 » 21 month(s) ago, # | ← Rev. 2 →   It's already described in this old blog: Geometry: 2D points and lines [Tutorial] — Codeforces. Partition by isInUpper (use partition function) then sort each part with cross product. Code copied from the old blogtemplate void sortByAngle(Iterator first, Iterator last, const Point& origin) { first = partition(first, last, [&origin](const decltype(*first)& point) { return point == origin; }); auto pivot = partition(first, last, [&origin](const decltype(*first)& point) { return point > origin; }); AngleCompare acmp(origin); sort(first, pivot, acmp); sort(pivot, last, acmp); } When there's no point coincide with the origin, the first partition is not necessary.
 » I'd add that a.x * b.y > a.y * b.x works fine as long as all your points are in the same strict half plane whose border contains $(0,0)$.
 » In the end, in Goodbye E, I ended up fixing one point P, splitting the other points into those on the left side of the line origin-P and those on the right side, and sorting those on each side by their cosine with respect to the ray origin->P. Basically, I removed the circularity that complicates polar sorting and the rest is just 2 pointers.
 » 12 months ago, # | ← Rev. 3 →   sorry I mistook something...just forget what I said

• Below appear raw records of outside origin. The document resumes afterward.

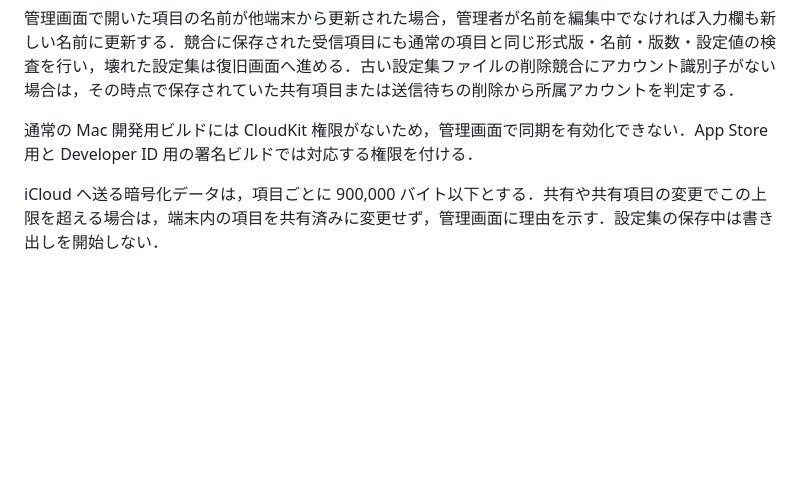
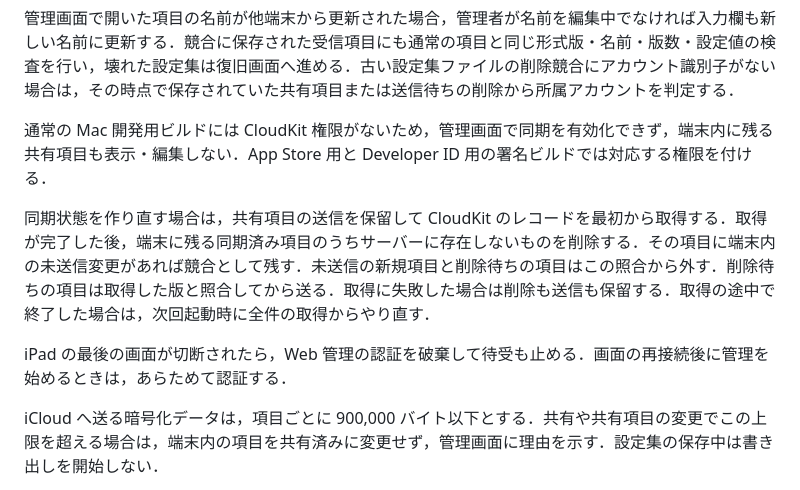
Before and after one commit to shiftone-ai/plinth, a Markdown page: docs/design-docs/settings-catalog.md, the part around the change. Rendered like a GitHub page; blank space fills up the shorter version.

Commit message:
docs(catalog): record cache recovery and scene behavior

```diff
--- a/docs/design-docs/settings-catalog.md
+++ b/docs/design-docs/settings-catalog.md
@@ -20,7 +20,11 @@ CloudKit の受信通知と端末内の保存完了が重なった場合は，
 
 管理画面で開いた項目の名前が他端末から更新された場合，管理者が名前を編集中でなければ入力欄も新しい名前に更新する．競合に保存された受信項目にも通常の項目と同じ形式版・名前・版数・設定値の検査を行い，壊れた設定集は復旧画面へ進める．古い設定集ファイルの削除競合にアカウント識別子がない場合は，その時点で保存されていた共有項目または送信待ちの削除から所属アカウントを判定する．
 
-通常の Mac 開発用ビルドには CloudKit 権限がないため，管理画面で同期を有効化できない．App Store 用と Developer ID 用の署名ビルドでは対応する権限を付ける．
+通常の Mac 開発用ビルドには CloudKit 権限がないため，管理画面で同期を有効化できず，端末内に残る共有項目も表示・編集しない．App Store 用と Developer ID 用の署名ビルドでは対応する権限を付ける．
+
+同期状態を作り直す場合は，共有項目の送信を保留して CloudKit のレコードを最初から取得する．取得が完了した後，端末に残る同期済み項目のうちサーバーに存在しないものを削除する．その項目に端末内の未送信変更があれば競合として残す．未送信の新規項目と削除待ちの項目はこの照合から外す．削除待ちの項目は取得した版と照合してから送る．取得に失敗した場合は削除も送信も保留する．取得の途中で終了した場合は，次回起動時に全件の取得からやり直す．
+
+iPad の最後の画面が切断されたら，Web 管理の認証を破棄して待受も止める．画面の再接続後に管理を始めるときは，あらためて認証する．
 
 iCloud へ送る暗号化データは，項目ごとに 900,000 バイト以下とする．共有や共有項目の変更でこの上限を超える場合は，端末内の項目を共有済みに変更せず，管理画面に理由を示す．設定集の保存中は書き出しを開始しない．
 
```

•  » » shit! no one cared to reply you,..Oh I got it, from here You learnt ignoring low rated people dm...
•  » » » Don't do this. You might get downvoted.